Stored items from a collection:
◆ ◆ ◆ ◆ ◆ ◆ ◆

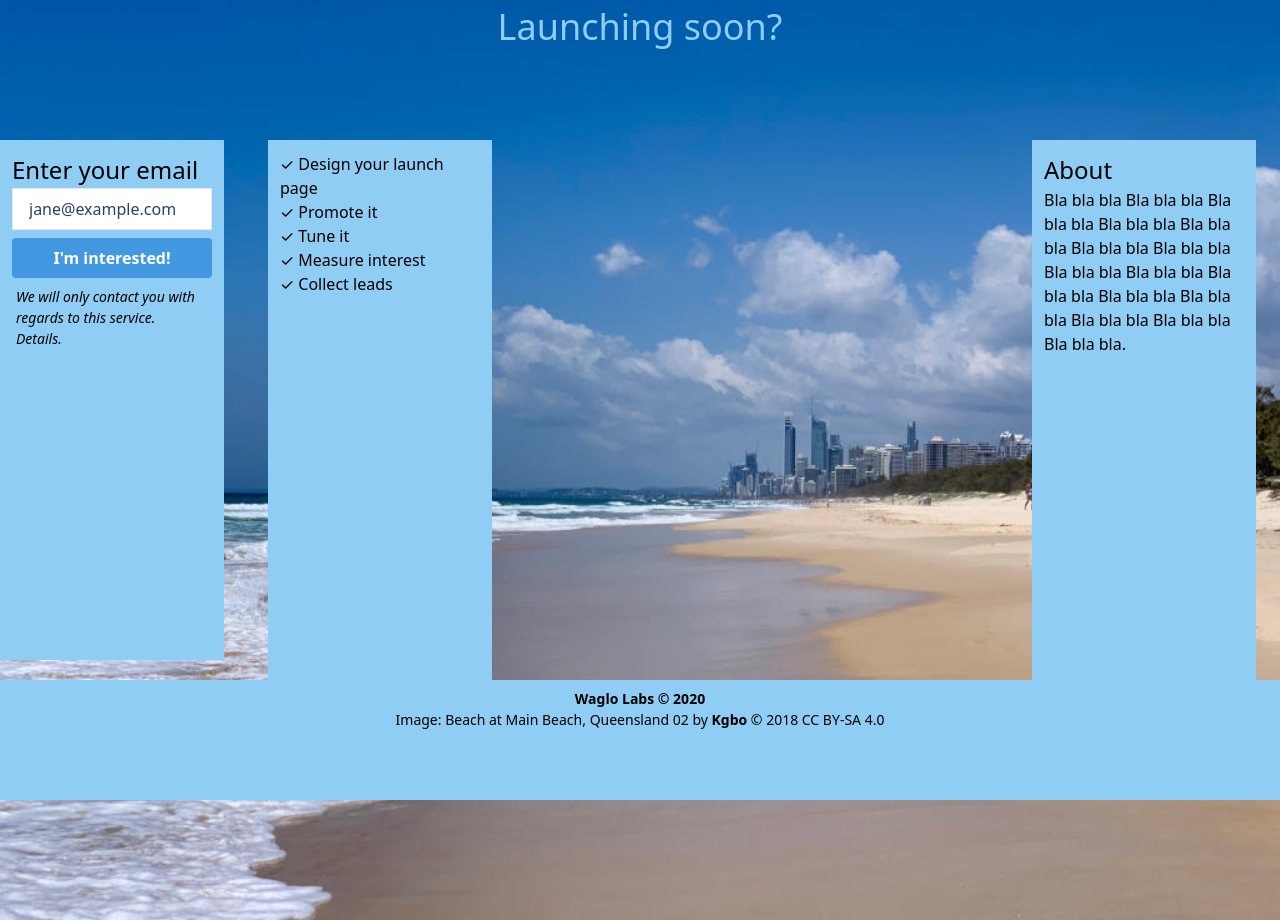
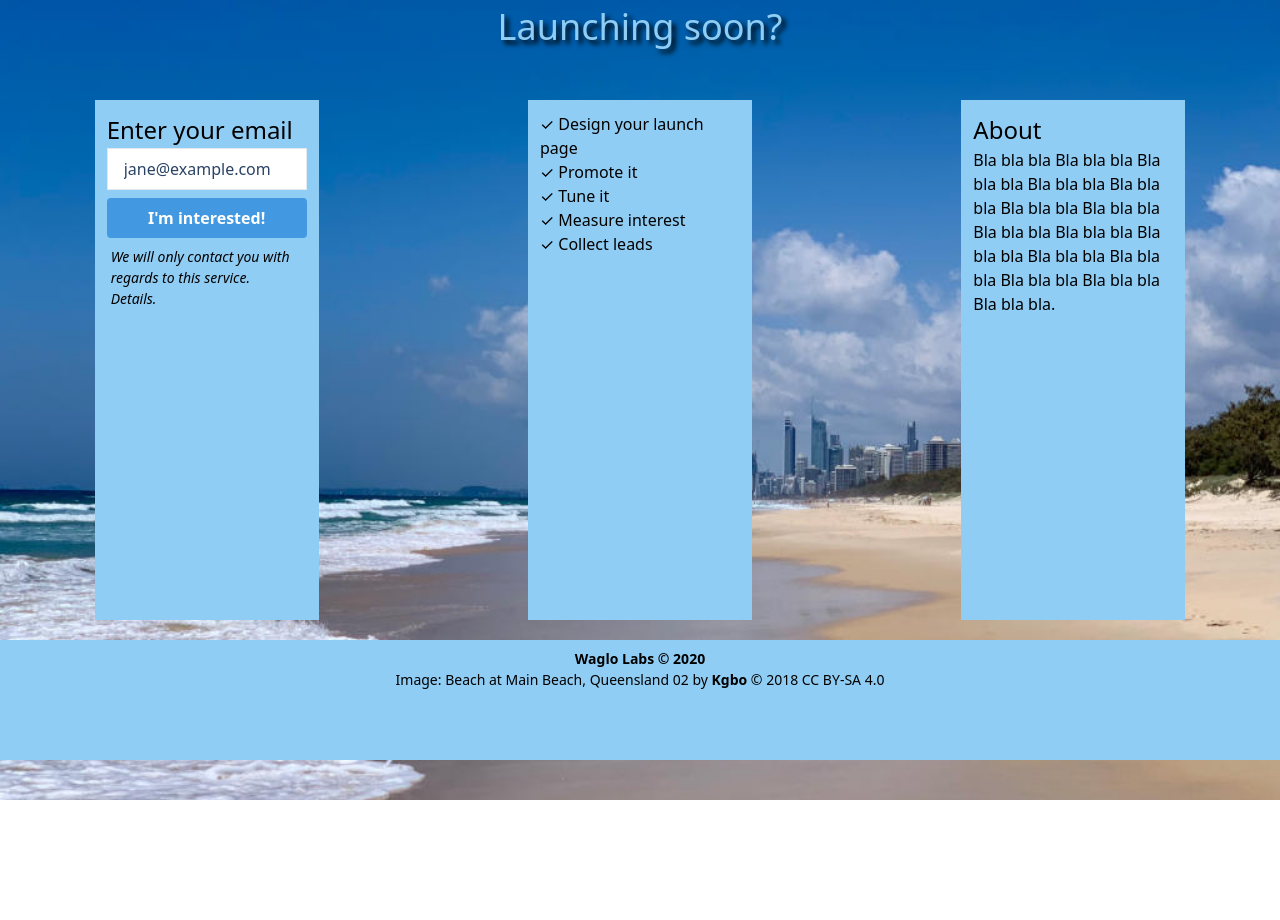
Before and after one commit to millette/tw, a website: page index.html in a window 1280 px wide. After the commit the page ends 800 px from the top, so only its background shows below. Drawn offline with nearby package versions, Linux system fonts and the light colour scheme; files that its build step writes are made by us from their sources.

Commit message:
Improved style.

```diff
--- a/styles.css
+++ b/styles.css
@@ -15,7 +15,7 @@ body {
   }
 }
 
-.shadow-black {
+.rym-shadow {
   text-shadow: 4px 4px 5px black;
 }
 
@@ -48,6 +48,7 @@ footer {
 }
 
 .wrapper {
+  place-items: center;
   display: grid;
   grid-gap: 20px;
   grid-template-areas:
@@ -58,15 +59,23 @@ footer {
     "footer";
 }
 
-/*
+header,
+footer {
+  height: 14vh;
+}
+
+form,
+#features {
+  height: 32vh;
+}
+
 #about {
-  height: 100vh;
+  height: 80vh;
 }
-*/
 
 @media (min-width: 560px) {
   .wrapper {
-    grid-template-columns: 1fr 3fr;
+    grid-template-columns: 1fr 1fr;
     grid-template-areas:
       "header   header"
       "content  features"
@@ -74,26 +83,15 @@ footer {
       "footer   footer";
   }
 
-  header {
-    height: 15vh;
-  }
-
-  form {
+  form,
+  #features {
     height: 65vh;
-  }
-
-  footer {
-    height: 15vh;
-  }
-
-  #about {
-    height: 80vh;
   }
 }
 
 @media (min-width: 768px) {
   .wrapper {
-    grid-template-columns: 1fr 3fr 1fr;
+    grid-template-columns: 1fr 1fr 1fr;
     grid-template-areas:
       "header   header    header"
       "content  features  about"
@@ -101,36 +99,16 @@ footer {
   }
 
   header {
-    height: 15vh;
+    height: 10vh;
   }
 
-  form {
+  form,
+  #features,
+  #about {
     height: 65vh;
   }
 
   footer {
     height: 15vh;
   }
-
-  /*
-  #about {
-    height: 80vh;
-  }
-  */
 }
-
-/*
-@media (min-width: 700px) {
-  .wrapper {
-    grid-template-columns: 1fr 4fr 1fr;
-    grid-template-areas:
-      "header header  header"
-      "nav    content sidebar"
-      "nav    content ad"
-      "footer footer  footer"
-   }
-   nav ul {
-     flex-direction: column;
-   }
-}
-*/
```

◆ ◆ ◆ ◆ ◆ ◆ ◆

:: Task to complete ::
Return all entries preceding this task exactly as they stand, leaving any picture out.

:: Written response ::
Before and after one commit to millette/tw, a website: page index.html in a window 1280 px wide. After the commit the page ends 800 px from the top, so only its background shows below. Drawn offline with nearby package versions, Linux system fonts and the light colour scheme; files that its build step writes are made by us from their sources.

Commit message:
Improved style.

```diff
--- a/styles.css
+++ b/styles.css
@@ -15,7 +15,7 @@ body {
   }
 }
 
-.shadow-black {
+.rym-shadow {
   text-shadow: 4px 4px 5px black;
 }
 
@@ -48,6 +48,7 @@ footer {
 }
 
 .wrapper {
+  place-items: center;
   display: grid;
   grid-gap: 20px;
   grid-template-areas:
@@ -58,15 +59,23 @@ footer {
     "footer";
 }
 
-/*
+header,
+footer {
+  height: 14vh;
+}
+
+form,
+#features {
+  height: 32vh;
+}
+
 #about {
-  height: 100vh;
+  height: 80vh;
 }
-*/
 
 @media (min-width: 560px) {
   .wrapper {
-    grid-template-columns: 1fr 3fr;
+    grid-template-columns: 1fr 1fr;
     grid-template-areas:
       "header   header"
       "content  features"
@@ -74,26 +83,15 @@ footer {
       "footer   footer";
   }
 
-  header {
-    height: 15vh;
-  }
-
-  form {
+  form,
+  #features {
     height: 65vh;
-  }
-
-  footer {
-    height: 15vh;
-  }
-
-  #about {
-    height: 80vh;
   }
 }
 
 @media (min-width: 768px) {
   .wrapper {
-    grid-template-columns: 1fr 3fr 1fr;
+    grid-template-columns: 1fr 1fr 1fr;
     grid-template-areas:
       "header   header    header"
       "content  features  about"
@@ -101,36 +99,16 @@ footer {
   }
 
   header {
-    height: 15vh;
+    height: 10vh;
   }
 
-  form {
+  form,
+  #features,
+  #about {
     height: 65vh;
   }
 
   footer {
     height: 15vh;
   }
-
-  /*
-  #about {
-    height: 80vh;
-  }
-  */
 }
-
-/*
-@media (min-width: 700px) {
-  .wrapper {
-    grid-template-columns: 1fr 4fr 1fr;
-    grid-template-areas:
-      "header header  header"
-      "nav    content sidebar"
-      "nav    content ad"
-      "footer footer  footer"
-   }
-   nav ul {
-     flex-direction: column;
-   }
-}
-*/
```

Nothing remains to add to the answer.